Exercise instructions - Count the lines below that contain the word "href", and state only that number.
*** Opening Exercise input ***
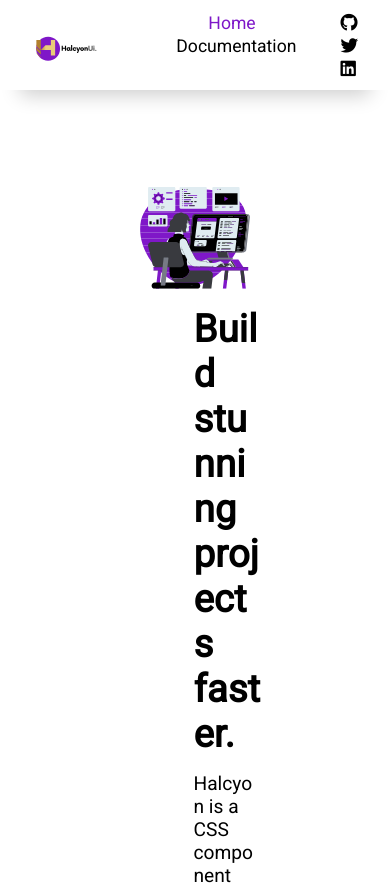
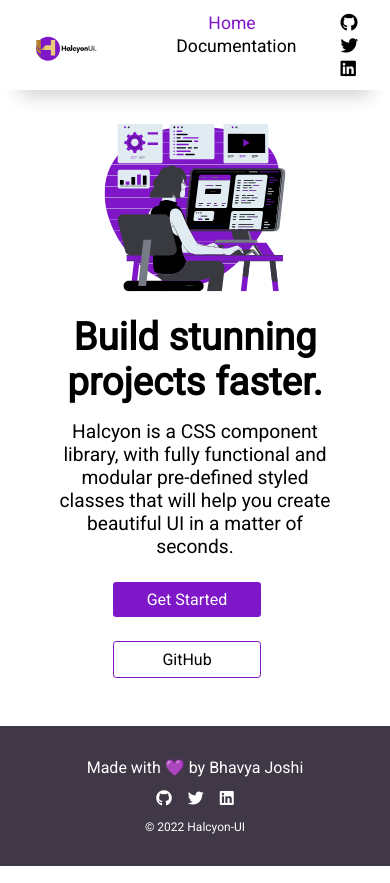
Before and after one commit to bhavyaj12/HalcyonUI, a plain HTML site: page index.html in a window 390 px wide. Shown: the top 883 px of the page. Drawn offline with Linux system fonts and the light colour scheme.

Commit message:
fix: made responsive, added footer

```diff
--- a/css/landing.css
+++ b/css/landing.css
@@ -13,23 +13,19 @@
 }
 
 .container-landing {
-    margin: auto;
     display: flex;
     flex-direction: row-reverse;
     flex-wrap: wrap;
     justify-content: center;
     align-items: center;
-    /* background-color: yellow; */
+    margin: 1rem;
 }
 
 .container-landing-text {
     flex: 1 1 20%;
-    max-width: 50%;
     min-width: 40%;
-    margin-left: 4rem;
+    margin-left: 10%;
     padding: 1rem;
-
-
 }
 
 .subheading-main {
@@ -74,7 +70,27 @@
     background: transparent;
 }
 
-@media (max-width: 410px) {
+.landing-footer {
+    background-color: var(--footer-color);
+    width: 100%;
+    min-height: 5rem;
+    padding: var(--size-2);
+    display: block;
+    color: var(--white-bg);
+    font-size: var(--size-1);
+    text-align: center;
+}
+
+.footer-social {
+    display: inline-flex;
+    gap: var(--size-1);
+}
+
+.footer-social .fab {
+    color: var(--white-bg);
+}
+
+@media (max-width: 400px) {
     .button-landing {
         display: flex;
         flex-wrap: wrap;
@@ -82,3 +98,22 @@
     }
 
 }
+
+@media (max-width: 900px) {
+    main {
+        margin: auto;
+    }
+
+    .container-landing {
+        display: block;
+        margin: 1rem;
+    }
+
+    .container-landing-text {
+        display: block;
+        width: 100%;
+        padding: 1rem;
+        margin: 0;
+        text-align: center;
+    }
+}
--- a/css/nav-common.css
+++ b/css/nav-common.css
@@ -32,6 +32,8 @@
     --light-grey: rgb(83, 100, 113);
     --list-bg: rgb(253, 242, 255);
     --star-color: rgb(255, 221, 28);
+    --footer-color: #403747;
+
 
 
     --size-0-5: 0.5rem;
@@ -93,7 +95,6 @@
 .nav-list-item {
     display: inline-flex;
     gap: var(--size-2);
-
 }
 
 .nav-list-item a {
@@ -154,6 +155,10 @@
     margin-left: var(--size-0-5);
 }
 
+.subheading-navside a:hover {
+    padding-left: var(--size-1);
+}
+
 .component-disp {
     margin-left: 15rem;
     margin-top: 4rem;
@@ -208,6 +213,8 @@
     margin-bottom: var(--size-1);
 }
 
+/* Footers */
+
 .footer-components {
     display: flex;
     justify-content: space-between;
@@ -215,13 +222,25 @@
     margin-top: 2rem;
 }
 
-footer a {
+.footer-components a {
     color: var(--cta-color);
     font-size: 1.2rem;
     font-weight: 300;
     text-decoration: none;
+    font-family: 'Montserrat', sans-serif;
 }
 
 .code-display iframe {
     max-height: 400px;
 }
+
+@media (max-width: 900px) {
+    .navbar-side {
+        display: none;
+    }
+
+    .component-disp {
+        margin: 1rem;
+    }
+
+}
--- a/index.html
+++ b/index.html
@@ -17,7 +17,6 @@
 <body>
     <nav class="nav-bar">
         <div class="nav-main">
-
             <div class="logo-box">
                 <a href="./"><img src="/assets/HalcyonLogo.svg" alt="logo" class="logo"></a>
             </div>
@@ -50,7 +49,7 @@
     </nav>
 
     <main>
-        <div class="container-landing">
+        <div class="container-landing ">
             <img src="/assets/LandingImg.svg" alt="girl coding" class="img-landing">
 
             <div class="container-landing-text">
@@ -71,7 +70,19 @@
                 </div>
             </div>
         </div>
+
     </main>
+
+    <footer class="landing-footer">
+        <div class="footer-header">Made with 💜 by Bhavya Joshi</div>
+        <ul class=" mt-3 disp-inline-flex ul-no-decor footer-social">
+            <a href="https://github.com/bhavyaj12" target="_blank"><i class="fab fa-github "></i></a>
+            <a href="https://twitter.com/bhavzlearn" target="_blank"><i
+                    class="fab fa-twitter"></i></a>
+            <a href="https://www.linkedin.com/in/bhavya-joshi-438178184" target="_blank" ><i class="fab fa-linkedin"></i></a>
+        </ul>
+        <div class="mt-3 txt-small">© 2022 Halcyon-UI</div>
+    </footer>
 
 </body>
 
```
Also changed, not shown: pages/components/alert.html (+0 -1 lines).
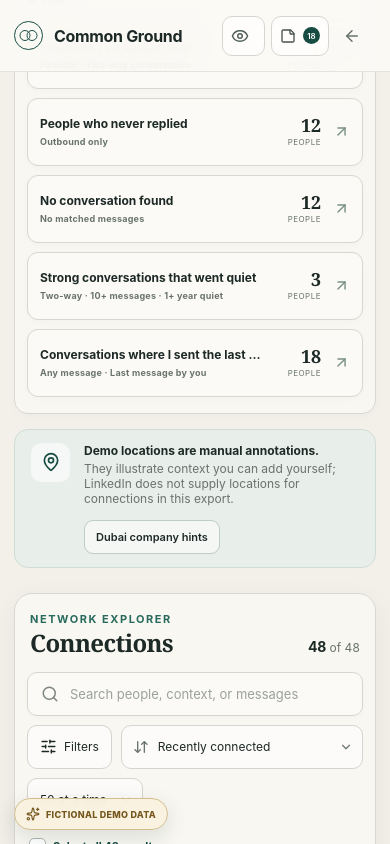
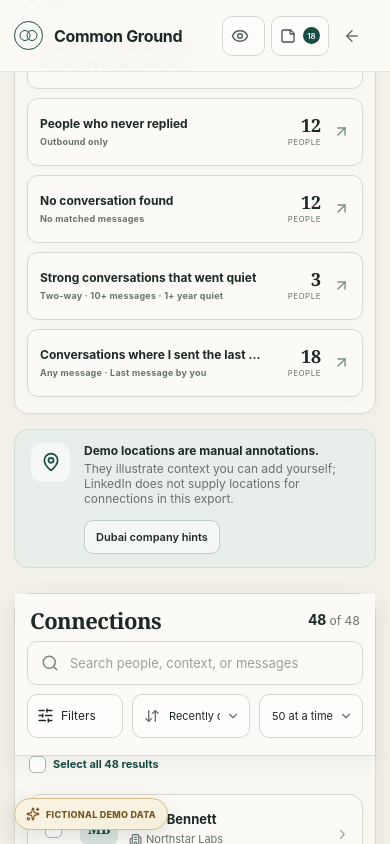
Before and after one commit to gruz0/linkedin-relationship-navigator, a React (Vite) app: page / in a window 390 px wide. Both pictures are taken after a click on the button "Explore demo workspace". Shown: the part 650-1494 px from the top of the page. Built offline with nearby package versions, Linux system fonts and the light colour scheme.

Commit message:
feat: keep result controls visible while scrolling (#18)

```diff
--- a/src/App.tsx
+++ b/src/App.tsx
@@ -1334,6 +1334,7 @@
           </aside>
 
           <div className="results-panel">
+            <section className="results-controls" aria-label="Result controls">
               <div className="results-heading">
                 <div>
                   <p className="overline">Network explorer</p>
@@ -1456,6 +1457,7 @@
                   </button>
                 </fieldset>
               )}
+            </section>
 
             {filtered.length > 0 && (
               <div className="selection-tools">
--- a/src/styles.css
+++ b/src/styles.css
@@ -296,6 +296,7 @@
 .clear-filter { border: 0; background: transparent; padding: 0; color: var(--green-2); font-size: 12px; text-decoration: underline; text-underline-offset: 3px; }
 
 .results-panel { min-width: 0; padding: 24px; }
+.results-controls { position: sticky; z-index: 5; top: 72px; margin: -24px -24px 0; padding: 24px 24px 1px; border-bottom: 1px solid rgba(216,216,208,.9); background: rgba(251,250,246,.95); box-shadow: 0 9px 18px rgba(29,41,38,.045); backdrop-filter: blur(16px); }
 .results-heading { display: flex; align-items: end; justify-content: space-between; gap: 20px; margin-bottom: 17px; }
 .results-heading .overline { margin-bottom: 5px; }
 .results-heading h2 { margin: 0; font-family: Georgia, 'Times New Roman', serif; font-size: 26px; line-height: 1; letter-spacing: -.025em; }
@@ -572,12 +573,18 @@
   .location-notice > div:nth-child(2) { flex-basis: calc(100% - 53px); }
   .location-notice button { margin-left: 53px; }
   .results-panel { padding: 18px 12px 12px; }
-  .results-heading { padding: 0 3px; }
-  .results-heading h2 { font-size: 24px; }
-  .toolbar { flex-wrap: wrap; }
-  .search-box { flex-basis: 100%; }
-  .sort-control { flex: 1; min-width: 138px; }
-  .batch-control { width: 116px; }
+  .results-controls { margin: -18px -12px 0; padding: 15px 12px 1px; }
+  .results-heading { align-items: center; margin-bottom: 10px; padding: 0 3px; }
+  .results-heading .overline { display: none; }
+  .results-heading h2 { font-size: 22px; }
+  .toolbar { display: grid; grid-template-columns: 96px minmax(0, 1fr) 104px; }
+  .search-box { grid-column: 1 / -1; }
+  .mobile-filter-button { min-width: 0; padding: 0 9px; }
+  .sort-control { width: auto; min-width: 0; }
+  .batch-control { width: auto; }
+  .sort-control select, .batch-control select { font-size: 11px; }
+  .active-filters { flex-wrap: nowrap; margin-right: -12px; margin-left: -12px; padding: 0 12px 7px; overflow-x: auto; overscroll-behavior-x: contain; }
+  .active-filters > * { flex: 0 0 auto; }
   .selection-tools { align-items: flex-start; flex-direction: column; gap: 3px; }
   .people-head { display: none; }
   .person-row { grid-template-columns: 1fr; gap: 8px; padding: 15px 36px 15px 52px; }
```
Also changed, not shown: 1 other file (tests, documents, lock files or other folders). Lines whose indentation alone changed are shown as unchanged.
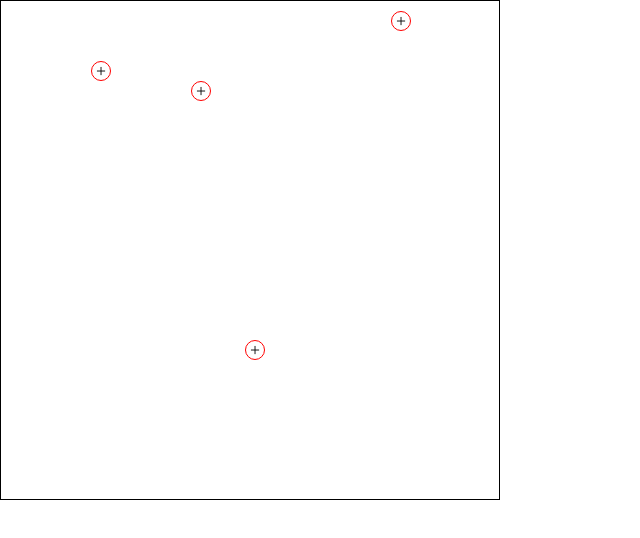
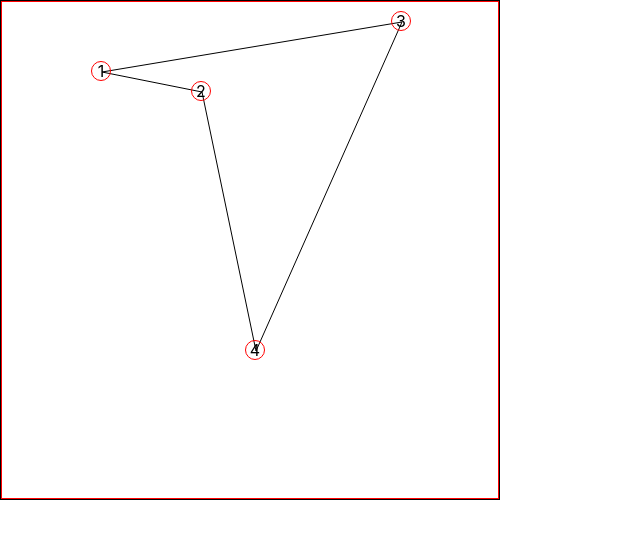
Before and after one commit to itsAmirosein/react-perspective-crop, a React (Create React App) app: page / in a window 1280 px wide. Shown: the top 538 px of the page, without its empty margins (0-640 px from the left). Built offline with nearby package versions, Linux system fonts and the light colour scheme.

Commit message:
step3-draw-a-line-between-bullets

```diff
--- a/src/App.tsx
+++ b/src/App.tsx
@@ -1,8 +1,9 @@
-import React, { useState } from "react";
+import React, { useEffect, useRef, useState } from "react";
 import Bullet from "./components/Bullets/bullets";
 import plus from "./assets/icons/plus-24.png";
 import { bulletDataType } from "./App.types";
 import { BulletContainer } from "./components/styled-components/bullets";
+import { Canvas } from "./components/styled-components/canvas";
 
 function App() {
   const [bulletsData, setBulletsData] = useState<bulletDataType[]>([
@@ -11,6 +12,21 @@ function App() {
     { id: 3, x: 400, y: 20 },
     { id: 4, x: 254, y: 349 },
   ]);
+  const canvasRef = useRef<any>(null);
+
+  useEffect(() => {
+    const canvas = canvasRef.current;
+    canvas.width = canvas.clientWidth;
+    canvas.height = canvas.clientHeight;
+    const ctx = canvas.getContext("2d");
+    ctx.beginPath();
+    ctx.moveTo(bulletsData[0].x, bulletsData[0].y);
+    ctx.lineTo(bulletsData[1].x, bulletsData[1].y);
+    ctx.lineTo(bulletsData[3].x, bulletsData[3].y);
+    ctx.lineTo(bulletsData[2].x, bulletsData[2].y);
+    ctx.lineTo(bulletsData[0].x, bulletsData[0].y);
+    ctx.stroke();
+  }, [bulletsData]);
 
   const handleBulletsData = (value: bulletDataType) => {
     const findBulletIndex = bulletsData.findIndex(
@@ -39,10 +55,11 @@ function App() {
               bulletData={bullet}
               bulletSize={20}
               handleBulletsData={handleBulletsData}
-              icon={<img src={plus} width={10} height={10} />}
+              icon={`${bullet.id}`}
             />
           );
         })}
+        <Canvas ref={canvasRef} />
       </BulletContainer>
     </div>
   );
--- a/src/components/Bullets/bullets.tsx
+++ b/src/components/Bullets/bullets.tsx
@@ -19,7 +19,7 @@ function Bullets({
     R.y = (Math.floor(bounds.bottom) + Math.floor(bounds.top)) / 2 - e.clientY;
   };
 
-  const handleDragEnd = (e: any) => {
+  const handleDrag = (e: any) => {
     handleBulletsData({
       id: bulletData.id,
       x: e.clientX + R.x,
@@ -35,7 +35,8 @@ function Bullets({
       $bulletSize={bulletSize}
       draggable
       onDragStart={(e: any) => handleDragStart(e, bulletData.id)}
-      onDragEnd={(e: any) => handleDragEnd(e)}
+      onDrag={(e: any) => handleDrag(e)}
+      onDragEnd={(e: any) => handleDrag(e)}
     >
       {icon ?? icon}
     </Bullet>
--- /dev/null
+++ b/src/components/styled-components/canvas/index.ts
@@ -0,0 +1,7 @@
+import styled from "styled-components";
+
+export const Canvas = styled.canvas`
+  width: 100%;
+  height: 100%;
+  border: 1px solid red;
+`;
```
*** Closing Exercise input ***
Result below - 4